Sustainable dairy production based on high-forage diets

Last changed: 03 June 2010

Project manager: Jan Bertilsson
PhD student: Mikaela Patel
Project group: Ewa Wredle, Eva Spörndly

We will study the effects of high-forage feeding in the period after the cows have come in calf on milk production, feed efficiency, milk quality and animal welfare compared with conventional feeding. Further there will be carried out determinations on enteric methane production. These results will be compared with those used in official statistics. The results from the trials will be used for economic evaluations and for modelling of environmental consequences of different feeding strategies. The experiments will also form the basis of a PhD thesis. Our aim is to compile data for a Swedish dairy production model, based on high proportions of forage, grass silage as well as pasture. For this purpose we intend to perform a long-term trial with high-producing dairy cows. The trial will comprise three experimental treatments and last for two years and comprise at least 80 whole lactations. Two of the treatments will be according to organic rules regarding roughage proportion in the diet. After that the proportion will be at least 60 % (group 1) or gradually increased to 90 % (group 2). As a control there will be one treatment (group 3), where the feeding will be according to conventional Swedish feeding standards; 40 % forage in early lactation and ca 50 % in later part of the lactation. The proportion will be held both when feeding grass silage in winter and during the grazing period.


The methane (CH4) emissions from the dairy cows are currently being measured at Kungsängen Research Station within the project “Sustainable dairy production based on high-forage diets”. The experiment runs from October 2008- Januari 2009 and consists of three trial periods. The aim is to compare the CH4 emissions from the three diets and also compare the results with theoretical calculations. Six rumen fistulated cows are fed the three different proportions of grass-silage described earlier. The CH4 is measured by the Sulfur hexafluoride (SF6) tracer technique. In this technique, a small permeation tube filled with a known release rate of SF6 is placed in the rumen. An evacuated canister is placed around the cow’s neck and connected to a halter fitted with a capillary tube. In this way a constant rate of air around the mouth and nose of the cow is collected. The canisters are changed every 24 hours and samples are taken for gas chromatography analyses. The CH4 emission rate is then calculated from the concentrations of CH4 and SF6 in the samples and the release rate of SF6.

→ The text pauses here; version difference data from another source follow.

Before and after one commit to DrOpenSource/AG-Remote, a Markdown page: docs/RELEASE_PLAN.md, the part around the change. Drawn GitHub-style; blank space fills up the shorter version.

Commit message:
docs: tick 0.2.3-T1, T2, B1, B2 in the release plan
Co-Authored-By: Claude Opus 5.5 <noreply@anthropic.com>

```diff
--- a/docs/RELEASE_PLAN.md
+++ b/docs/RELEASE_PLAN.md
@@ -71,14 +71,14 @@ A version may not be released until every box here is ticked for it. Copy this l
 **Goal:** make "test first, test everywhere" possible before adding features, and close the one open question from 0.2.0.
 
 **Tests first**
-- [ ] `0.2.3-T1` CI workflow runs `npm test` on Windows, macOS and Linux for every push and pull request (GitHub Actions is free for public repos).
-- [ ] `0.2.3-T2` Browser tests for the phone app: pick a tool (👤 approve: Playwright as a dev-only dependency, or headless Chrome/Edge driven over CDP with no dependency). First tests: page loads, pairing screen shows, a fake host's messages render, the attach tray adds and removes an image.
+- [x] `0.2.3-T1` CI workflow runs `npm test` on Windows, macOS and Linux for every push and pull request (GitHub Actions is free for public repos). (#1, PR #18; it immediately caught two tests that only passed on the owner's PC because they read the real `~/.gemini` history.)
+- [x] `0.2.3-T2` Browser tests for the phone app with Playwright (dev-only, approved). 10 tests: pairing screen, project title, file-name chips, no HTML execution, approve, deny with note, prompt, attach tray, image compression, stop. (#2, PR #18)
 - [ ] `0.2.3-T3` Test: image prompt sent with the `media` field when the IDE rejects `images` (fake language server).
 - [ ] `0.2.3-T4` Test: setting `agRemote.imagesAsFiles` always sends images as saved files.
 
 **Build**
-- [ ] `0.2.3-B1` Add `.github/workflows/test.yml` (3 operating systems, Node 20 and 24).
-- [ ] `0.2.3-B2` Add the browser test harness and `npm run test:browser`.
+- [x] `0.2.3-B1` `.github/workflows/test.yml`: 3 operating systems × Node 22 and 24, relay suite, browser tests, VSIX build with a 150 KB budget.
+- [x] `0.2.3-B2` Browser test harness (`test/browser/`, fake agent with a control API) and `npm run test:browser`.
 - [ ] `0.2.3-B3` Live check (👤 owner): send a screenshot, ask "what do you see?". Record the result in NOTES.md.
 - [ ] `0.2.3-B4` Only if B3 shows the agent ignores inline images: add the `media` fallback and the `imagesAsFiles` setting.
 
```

The project is financially supported by FORMAS and the Swedish Board of Agriculture.

More information:

Wanted: windy cows for diet trials (article in the Times)